Discontinuation of NSC cuts investor choices
Jan 24 2016
Nature of investment
The 10-year NSC was an instrument, which allowed investors to accumulate the entire amount invested. This meant that the entire money, including the earnings, came to the investor only at the time of maturity of the instrument.
The interest earned on the investment kept getting reinvested and could be collected only at the time of maturity. This made it a good instrument for building capital over a long time period. One could ensure that the rate of return which prevailed at the time of making the investment was locked in for the entire duration of the investment. This made it a convenient route for those investors who wanted to stay away from the constant problem of monitoring and changing their investments in tune with the changing conditions.

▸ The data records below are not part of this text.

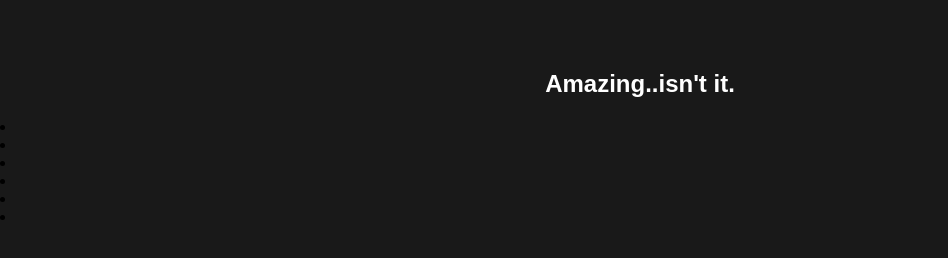
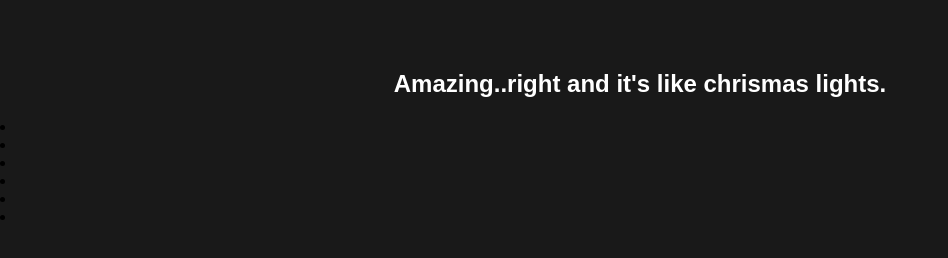
Before and after one commit to wavy5599/my-first-repo, a plain HTML site: page index.html in a window 1280 px wide. Shown: the whole page, without its empty margins (0-948 px from the left). Drawn offline with Linux system fonts and the light colour scheme.

Commit message:
Added more text to the header

```diff
--- a/index.html
+++ b/index.html
@@ -8,7 +8,7 @@
 </head>
 <body>
 <div>
-  <h2>Amazing..isn't it.</h2>
+  <h2>Amazing..right and it's like chrismas lights.</h2>
 <li></li>
 <li></li>
 <li></li>
```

There are a few other options that investors could consider if they are looking at long-term investment. One of these is tax-free bonds that are present in the market. There are two ways in which one can buy these bonds. First, purchasing when an issue comes up for subscription. Secondly, buying from the secondary market.
The duration of these bonds can be 10 years, 15 years and sometimes even 20 years, thus making them a good choice for long-term investors. The rate of return will be better for those in the highest tax bracket as compared to the NSC.

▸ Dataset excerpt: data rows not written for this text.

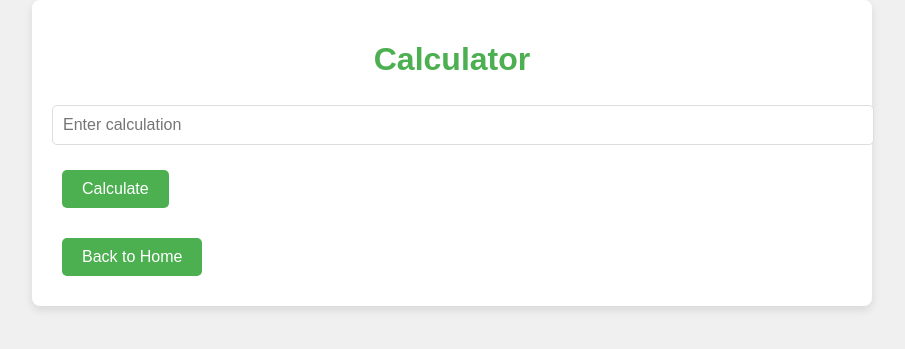
After one commit to goncal0almeida/cn-project-app, a Flask app: page /calculator in a window 1280 px wide. The commit adds this page. Shown: the top 349 px of the page, without its empty margins (188-1093 px from the left). Run offline with Flask 3, Linux system fonts and the light colour scheme.

Commit message:
Refactored code; improved UI; added Dockerfile

```diff
--- a/productivity_app/app.py
+++ b/productivity_app/app.py
@@ -5,10 +5,12 @@ app = Flask(__name__)
 app.secret_key = os.urandom(24)  # Ensures proper session handling
 notes=[]
 
-# Route for homepage with calculator and notes
-@app.route("/", methods=["GET", "POST"])
-def index():
+@app.route("/")
+def home():
+    return render_template("index.html")
 
+@app.route("/calculator", methods=["GET", "POST"])
+def calculator_page():
     # For calculator
     result = ""
     if request.method == "POST" and "calc" in request.form:
@@ -17,12 +19,15 @@ def index():
         except Exception as e:
             result = "Error"
 
-    # For note-taking
+    return render_template("calculator.html", result=result)
+
+@app.route("/notes", methods=["GET", "POST"])
+def notes_page():
     if request.method == "POST" and "note" in request.form:
         note = request.form["note"]
         notes.append(note)
 
-    return render_template("index.html", result=result, notes=notes)
+    return render_template("notes.html", notes=notes)
 
 if __name__ == "__main__":
-    app.run(debug=True)
+    app.run(host="0.0.0.0", port=5000, debug=True)
--- a/productivity_app/static/style.css
+++ b/productivity_app/static/style.css
@@ -48,6 +48,11 @@ button {
     border-radius: 5px;
     cursor: pointer;
     font-size: 16px;
+    margin: 10px;
+}
+
+.redirect-btn {
+  margin-top: 20px;
 }
 
 button:hover {
--- /dev/null
+++ b/productivity_app/templates/calculator.html
@@ -0,0 +1,24 @@
+<!DOCTYPE html>
+<html lang="en">
+<head>
+    <meta charset="UTF-8">
+    <meta name="viewport" content="width=device-width, initial-scale=1.0">
+    <title>Calculator</title>
+    <link rel="stylesheet" href="{{ url_for('static', filename='style.css') }}">
+</head>
+<body>
+    <div class="container">
+        <h1>Calculator</h1>
+        <form method="POST">
+            <input type="text" name="calc" placeholder="Enter calculation" required>
+            <button type="submit">Calculate</button>
+        </form>
+        <div class="result">
+            {% if result %}
+                <p>Result: {{ result }}</p>
+            {% endif %}
+        </div>
+        <button onclick="location.href='/'" class="redirect-btn">Back to Home</button>
+    </div>
+</body>
+</html>
```
Also changed, not shown: productivity_app/templates/index.html (+2 -22 lines), productivity_app/templates/notes.html (added, +26 -0 lines), 2 other files.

The tax-free nature of these bonds also makes them a good option because there won’t be any worry from the tax front. However, the one limitation that investors will face is that they won’t be able to accumulate the amount in these bonds, as many of them compulsorily pay out the amount of interest each year. Other choices like fixed deposits for a longer time period won’t match the NSC that has just been closed down, because the rate of return here has already dropped below what the NSC gave to the investors. An option like the PPF is also not comparable to the NSC.
Those who want to invest only in NSC can still avail the five-year option. But they will notice a few differences. First, the lower time period for which investors can lock their money in will be different. Secondly, the current rate of return in the five-year issue will be slightly lower than that offered by the 10-year instrument.
(The writer is a chartered accountant and a financial planner)